Once you have configured Prometheus with a list of targets, it can start retrieving metrics. There are four metric types available for Prometheus to store: counters, gauges, histograms, and summaries. These metric types fulfill the needs or requirements for most use cases and are found in the Prometheus client libraries which include Go, Java, Ruby, and Python.
Prometheus counters metrics are used for tracking the number of requests, error counts, or completed tasks. As such, counters never decrease and continually increase values (i.e., monotonically increasing values) which get exposed as time series. This is by design and requires that the client has to restart to reset the counters. Counters are also helpful when understanding how fast a value is rising.
Gauge metrics are point-in-time metrics that can increase and decrease. Since these metrics can go up or down, you do not use gauge metrics to generate a rate (use the counter metric instead). Gauge metrics are suitable for measuring current memory use, the number of items in a queue (queue size), number of requests in progress, or concurrent requests.
The Histogram metric is suitable for aggregated measures that calculate averages or percentiles, including request durations, response sizes, and Apdex scores that measure application performance. Histograms are sampled observations you determine in advance by using default definitions in a histogram bucket or your custom value.
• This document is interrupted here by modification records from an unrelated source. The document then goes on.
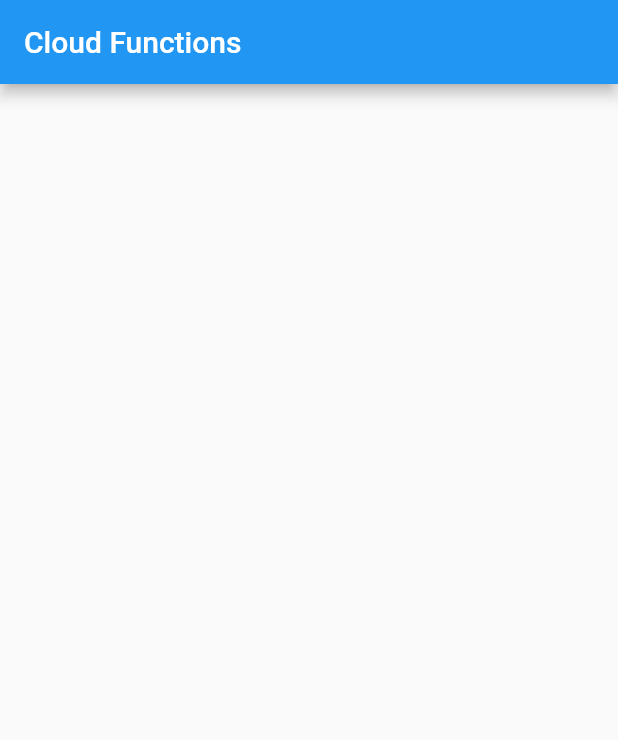
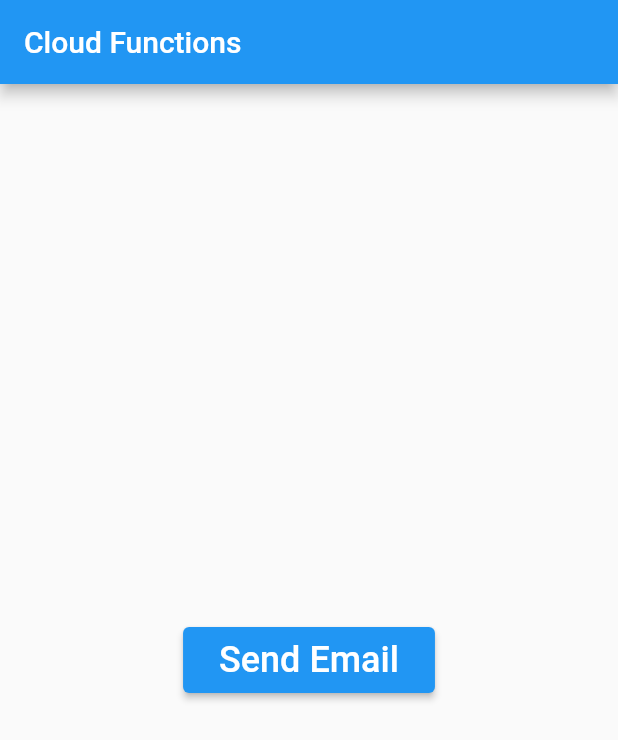
Before and after one commit to sbis04/flutter_cloud_functions, a Flutter app: the screen it shows after launch, on a phone screen of 412 x 824 dp. Shown: the top 740 px of the screen. Run offline on Flutter 3.47's test engine with Material 2 defaults, Android fonts, the light colour scheme and no system bars; our stand-ins replace cloud_functions, firebase_core; accounts and stored records are empty; generated files the repository leaves out were written again.

Commit message:
Add cloud function call

```diff
--- a/lib/main.dart
+++ b/lib/main.dart
@@ -1,6 +1,14 @@
+import 'package:firebase_core/firebase_core.dart';
 import 'package:flutter/material.dart';
 
-void main() {
+import 'firebase_options.dart';
+import 'screens/home_page.dart';
+
+void main() async {
+  WidgetsFlutterBinding.ensureInitialized();
+  await Firebase.initializeApp(
+    options: DefaultFirebaseOptions.currentPlatform,
+  );
   runApp(const MyApp());
 }
 
@@ -15,17 +23,3 @@
     );
   }
 }
-
-class HomePage extends StatelessWidget {
-  const HomePage({Key? key}) : super(key: key);
-
-  @override
-  Widget build(BuildContext context) {
-    return Scaffold(
-      appBar: AppBar(
-        title: const Text('Cloud Functions'),
-      ),
-      body: Container(),
-    );
-  }
-}
--- /dev/null
+++ b/lib/screens/home_page.dart
@@ -0,0 +1,50 @@
+import 'package:flutter/material.dart';
+import 'package:cloud_functions/cloud_functions.dart';
+
+class HomePage extends StatefulWidget {
+  const HomePage({Key? key}) : super(key: key);
+
+  @override
+  State<HomePage> createState() => _HomePageState();
+}
+
+class _HomePageState extends State<HomePage> {
+  final functions = FirebaseFunctions.instance;
+
+  bool _isSending = false;
+
+  Future<void> sendEmail() async {
+    setState(() => _isSending = true);
+
+    HttpsCallable callable =
+        FirebaseFunctions.instance.httpsCallable('sendEmailToUser');
+    final results = await callable();
+
+    setState(() => _isSending = false);
+
+    debugPrint(results.data);
+  }
+
+  @override
+  Widget build(BuildContext context) {
+    return Scaffold(
+      appBar: AppBar(
+        title: const Text('Cloud Functions'),
+      ),
+      body: Center(
+        child: _isSending
+            ? const CircularProgressIndicator()
+            : ElevatedButton(
+                onPressed: () async => await sendEmail(),
+                child: const Padding(
+                  padding: EdgeInsets.all(8.0),
+                  child: Text(
+                    'Send Email',
+                    style: TextStyle(fontSize: 24),
+                  ),
+                ),
+              ),
+      ),
+    );
+  }
+}
```
Also changed, not shown: 1 other file.
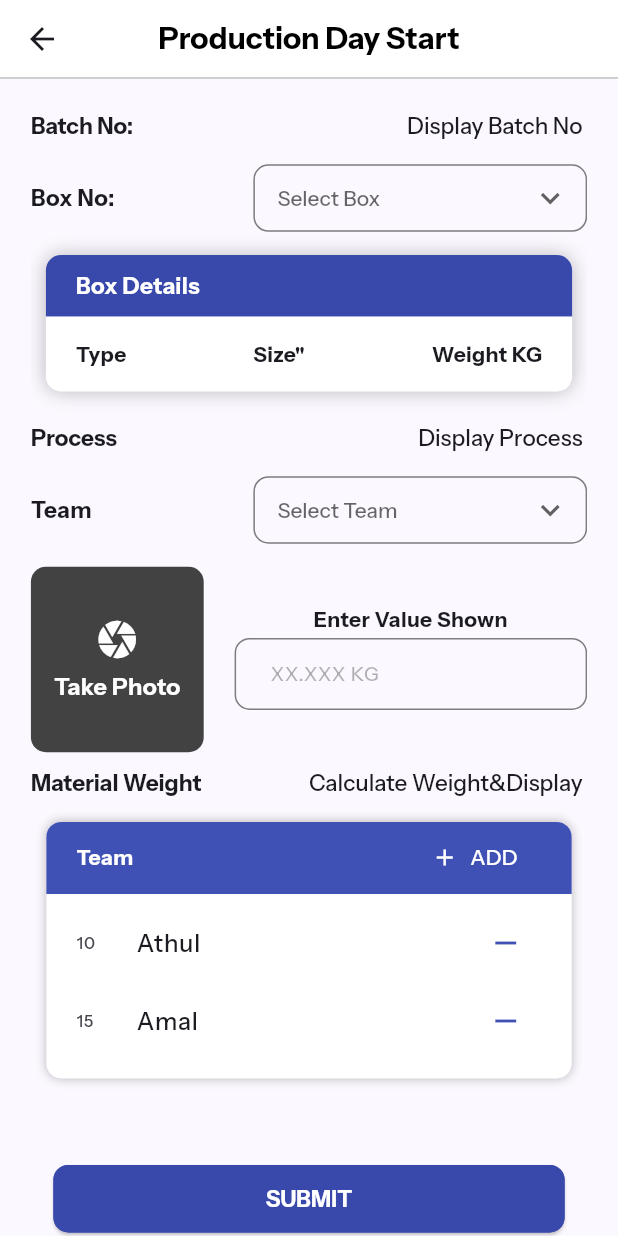
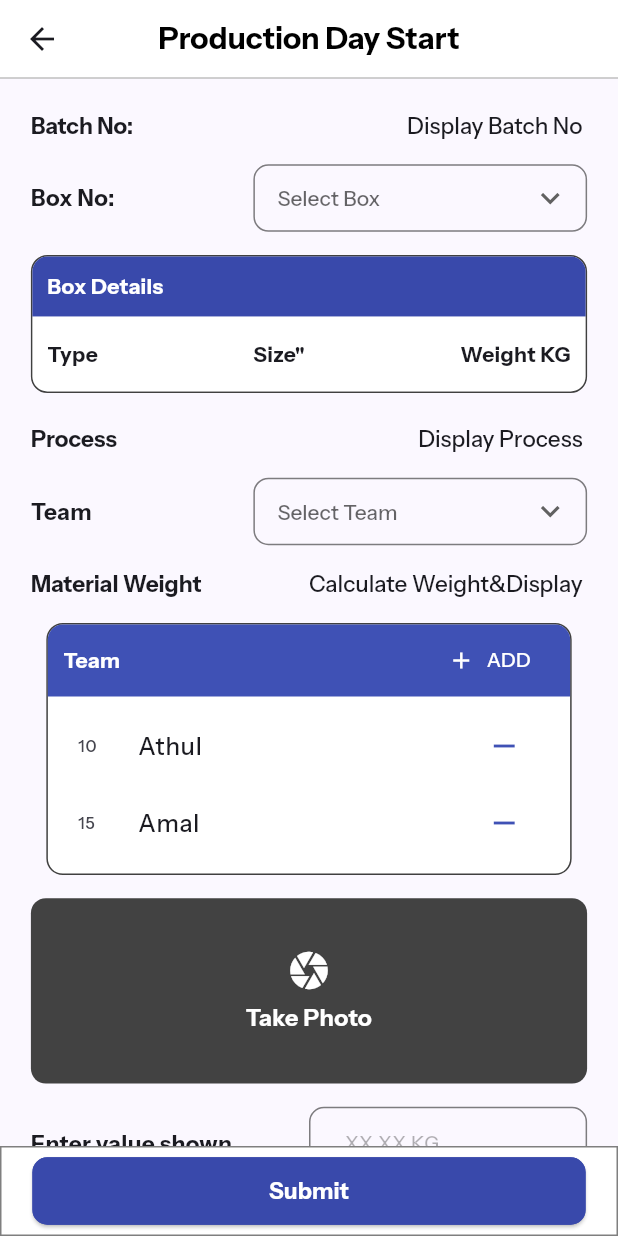
Before and after one commit to ananthuvs2000/dthexports, a Flutter app: the DayStart screen opened directly, on a phone screen of 412 x 824 dp. Run offline on Flutter 3.47's test engine with Material 2 defaults, Android fonts, the phone set to English and light mode, and no system bars; our stand-ins replace flutter_screenutil, get, image_picker; project files that could hold a hidden picture were left out.

Commit message:
ui changes

```diff
--- a/lib/screens/standard/production/daystart.dart
+++ b/lib/screens/standard/production/daystart.dart
@@ -1,9 +1,10 @@
 import 'package:dth/theme/layout.dart';
 import 'package:dth/widgets/appbar_underline.dart';
+import 'package:dth/widgets/bottom_actions_area.dart';
 import 'package:dth/widgets/box_info_display.dart';
 import 'package:dth/widgets/drop_down_menu_field.dart';
-import 'package:dth/widgets/dt_text_field.dart';
 import 'package:dth/widgets/dynamic_field_row.dart';
+import 'package:dth/widgets/number_entry_field.dart';
 import 'package:dth/widgets/open_camera_button.dart';
 import 'package:dth/widgets/primary_elevated_button.dart';
 import 'package:dth/widgets/spacer.dart';
@@ -29,12 +30,13 @@ class _DayStartState extends State<DayStart> {
         bottom: appBarUnderline,
       ),
       body: SafeArea(
-        child: Padding(
+        child: Column(
+          children: [
+            Expanded(
+              child: ListView(
                 padding: EdgeInsets.symmetric(horizontal: PageLayout.pagePaddingX),
-          child: SingleChildScrollView(
-            scrollDirection: Axis.vertical,
                 physics: const BouncingScrollPhysics(),
-            child: Column(
+                shrinkWrap: true,
                 children: [
                   hSpace(20),
                   const DynamicFieldRow(label: 'Batch No:', value: 'Display Batch No'),
@@ -78,43 +80,10 @@ class _DayStartState extends State<DayStart> {
                       print(selectedVal.toString());
                     },
                   ),
+
                   hSpace(15),
-                Row(
-                  mainAxisAlignment: MainAxisAlignment.spaceBetween,
-                  children: [
-                    OpenImageButton(
-                      label: 'Take Photo',
-                      icon: Icons.camera,
-                      onTap: () {},
-                    ),
-                    wSpace(20),
-                    // Field to Enter Value
-                    Expanded(
-                      child: Column(
-                        children: [
-                          const Text(
-                            'Enter Value Shown',
-                            style: TextStyle(fontWeight: FontWeight.bold, height: 1),
-                            textAlign: TextAlign.center,
-                            maxLines: 2,
-                          ),
-                          hSpace(5),
-                          DthTextField(
-                            hintText: 'XX.XXX KG',
-                            controller: TextEditingController(),
-                            validator: (value) {
-                              return null;
-                            },
-                          ),
-                        ],
-                      ),
-                    )
-                  ],
-                ),
-                const SizedBox(
-                  height: 10,
-                ),
-                const DynamicFieldRow(label: 'Material Weight', value: 'Calculate Weight&Display'),
+                  const DynamicFieldRow(
+                      label: 'Material Weight', value: 'Calculate Weight&Display'),
                   hSpace(15),
                   TeamManagerWidget(
                     editable: true,
@@ -123,17 +92,37 @@ class _DayStartState extends State<DayStart> {
                       WorkerData(id: 15, name: 'Amal'),
                     ],
                   ),
-                hSpace(40),
-                Padding(
-                  padding: const EdgeInsets.all(15),
-                  child: SizedBox(
-                    width: MediaQuery.sizeOf(context).width,
-                    child: PrimaryElevatedButton(onPressed: () {}, label: 'SUBMIT'),
+
+                  hSpace(15),
+                  OpenImageButton(
+                    label: 'Take Photo',
+                    icon: Icons.camera,
+                    onTap: () {},
+                  ),
+                  hSpace(15),
+                  // Field to Enter Value
+                  NumberEntryField(
+                    label: 'Enter value shown',
+                    controller: TextEditingController(),
+                    validator: (value) {
+                      return null;
+                    },
+                  ),
+                  hSpace(50),
+                ],
+              ),
+            ), // End of listview
+            BottomActionsArea(
+              children: [
+                Expanded(
+                  child: PrimaryElevatedButton(
+                    onPressed: () {},
+                    label: 'Submit',
                   ),
                 ),
               ],
             ),
-          ),
+          ],
         ),
       ),
     );
--- a/lib/theme/app_theme.dart
+++ b/lib/theme/app_theme.dart
@@ -22,7 +22,7 @@ InputDecorationTheme inputTheme = InputDecorationTheme(
     if (states.contains(MaterialState.focused)) {
       return primaryColor;
     } else {
-      return Colors.black.withOpacity(0.1);
+      return Colors.black.withOpacity(0.25);
     }
   }),
 );
--- a/lib/widgets/box_info_display.dart
+++ b/lib/widgets/box_info_display.dart
@@ -18,27 +18,20 @@ class BoxInfoDisplay extends StatelessWidget {
   @override
   Widget build(BuildContext context) {
     return Container(
-      // padding: const EdgeInsets.all(10),
-      margin: const EdgeInsets.symmetric(horizontal: 10),
       decoration: BoxDecoration(
-        boxShadow: [
-          BoxShadow(
-            blurRadius: 10,
-            color: Colors.black.withOpacity(0.25),
-          ),
-        ],
+        border: Border.all(color: Colors.black.withOpacity(0.75)),
         color: Colors.white.withOpacity(1),
-        borderRadius: BorderRadius.circular(formFieldBorderRadius),
+        borderRadius: BorderRadius.circular(globalBorderRadius + 1),
       ),
       child: Column(
         children: [
           Container(
-            padding: const EdgeInsets.symmetric(horizontal: 20, vertical: 10),
+            padding: const EdgeInsets.symmetric(horizontal: 10, vertical: 10),
             decoration: BoxDecoration(
               color: primaryColor,
               borderRadius: const BorderRadius.only(
-                topLeft: Radius.circular(formFieldBorderRadius),
-                topRight: Radius.circular(formFieldBorderRadius),
+                topLeft: Radius.circular(globalBorderRadius),
+                topRight: Radius.circular(globalBorderRadius),
               ),
             ),
             child: const Row(
@@ -47,7 +40,7 @@ class BoxInfoDisplay extends StatelessWidget {
                   'Box Details',
                   style: TextStyle(
                     color: Colors.white,
-                    fontSize: 15,
+                    fontSize: 14,
                     fontWeight: FontWeight.bold,
                   ),
                 ),
@@ -55,7 +48,7 @@ class BoxInfoDisplay extends StatelessWidget {
             ),
           ),
           Container(
-            padding: const EdgeInsets.symmetric(horizontal: 20),
+            padding: const EdgeInsets.symmetric(horizontal: 10),
             decoration: BoxDecoration(
               color: Colors.white.withOpacity(0.25),
               borderRadius: const BorderRadius.only(
@@ -89,5 +82,6 @@ class BoxInfoDisplay extends StatelessWidget {
 }
 
 const infoTextSize = TextStyle(
+  fontSize: 14,
   fontWeight: FontWeight.bold,
 );
--- a/lib/widgets/number_entry_field.dart
+++ b/lib/widgets/number_entry_field.dart
@@ -26,6 +26,7 @@ class NumberEntryField extends StatelessWidget {
             style: const TextStyle(
               fontWeight: FontWeight.bold,
               fontSize: 15,
+              height: 0,
             ),
             maxLines: 2,
           ),
--- a/lib/widgets/open_camera_button.dart
+++ b/lib/widgets/open_camera_button.dart
@@ -11,10 +11,12 @@ class OpenImageButton extends StatelessWidget {
     required this.icon,
     required this.onTap,
     super.key,
+    this.width,
   });
   final void Function()? onTap;
   final String label;
   final IconData icon;
+  final double? width;
 
   @override
   Widget build(BuildContext context) {
@@ -24,6 +26,7 @@ class OpenImageButton extends StatelessWidget {
       borderRadius: BorderRadius.circular(borderRad),
       child: Ink(
         height: 120.h,
+        width: width,
         padding: EdgeInsets.all(15.h),
         decoration: BoxDecoration(
           borderRadius: BorderRadius.circular(borderRad),
--- a/lib/widgets/team_manager_list.dart
+++ b/lib/widgets/team_manager_list.dart
@@ -31,22 +31,16 @@ class _TeamManagerWidgetState extends State<TeamManagerWidget> {
       padding: EdgeInsets.zero,
       margin: EdgeInsets.symmetric(horizontal: 10.w),
       decoration: BoxDecoration(
-        borderRadius: BorderRadius.circular(10),
-        color: Colors.white.withOpacity(1),
-        boxShadow: [
-          BoxShadow(
-            blurRadius: 5,
-            color: Colors.black.withOpacity(0.25),
-          )
-        ],
-      ),
+          borderRadius: BorderRadius.circular(globalBorderRadius + 1),
+          color: Colors.white.withOpacity(1),
+          border: Border.all(color: Colors.black.withOpacity(0.75))),
       child: Column(
         mainAxisAlignment: MainAxisAlignment.start,
         mainAxisSize: MainAxisSize.min,
         children: [
           Container(
             margin: EdgeInsets.zero,
-            padding: const EdgeInsets.symmetric(horizontal: 20),
+            padding: EdgeInsets.symmetric(horizontal: 10.w),
             decoration: const BoxDecoration(
               borderRadius: BorderRadius.only(
                 topRight: Radius.circular(globalBorderRadius),
@@ -72,7 +66,10 @@ class _TeamManagerWidgetState extends State<TeamManagerWidget> {
                         ),
                         onPressed: () {},
                         icon: const Icon(Icons.add),
-                        label: const Text('ADD'),
+                        label: const Text(
+                          'ADD',
+                          style: TextStyle(fontSize: 13),
+                        ),
                       )
                     : hSpace(30),
               ],
@@ -82,10 +79,7 @@ class _TeamManagerWidgetState extends State<TeamManagerWidget> {
 
           if (widget.teamList.isNotEmpty)
             ListView.builder(
-              padding: const EdgeInsets.only(
-                top: 0,
-                bottom: 20,
-              ),
+              padding: const EdgeInsets.only(bottom: 15),
               shrinkWrap: true,
               itemExtent: 50.h,
               physics: const BouncingScrollPhysics(),
```
Also changed, not shown: lib/screens/standard/production/dayend.dart (+34 -94 lines), 1 other file. Lines whose indentation alone changed are shown as unchanged.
The Summary metric is suitable for accurate quartiles. A summary samples observations, provides a total count of observations and a sum of observed values, and calculates quartiles. Summaries should be used for multiple measurements of a single value, allowing for calculating averages or percentiles. Typical use cases for summaries include request duration and response size.
The difference between Prometheus metrics and InfluxDB metrics
In general, one of the critical differences between Prometheus Metrics and InfluxDB Metrics is the collection mechanism. Prometheus Metrics are collected by scraping endpoints, while InfluxDB Metrics are collected by pushing metrics to an InfluxDB endpoint. However, InfluxDB has a set of Scrapers that will allow you to also pull metrics in the Prometheus-formatted metrics from HTTP-accessible endpoints and store them in InfluxDB.
Another difference between Prometheus metrics and InfluxDB metrics is that Prometheus collects and stores summaries of time series data while InfluxDB collects each data point. Both have their merits, and choosing either should depend on your use case. If you need high-resolution data, InfluxDB can collect, store, and process this data efficiently. But if summarized data is sufficient for your use case, Prometheus may work best for you.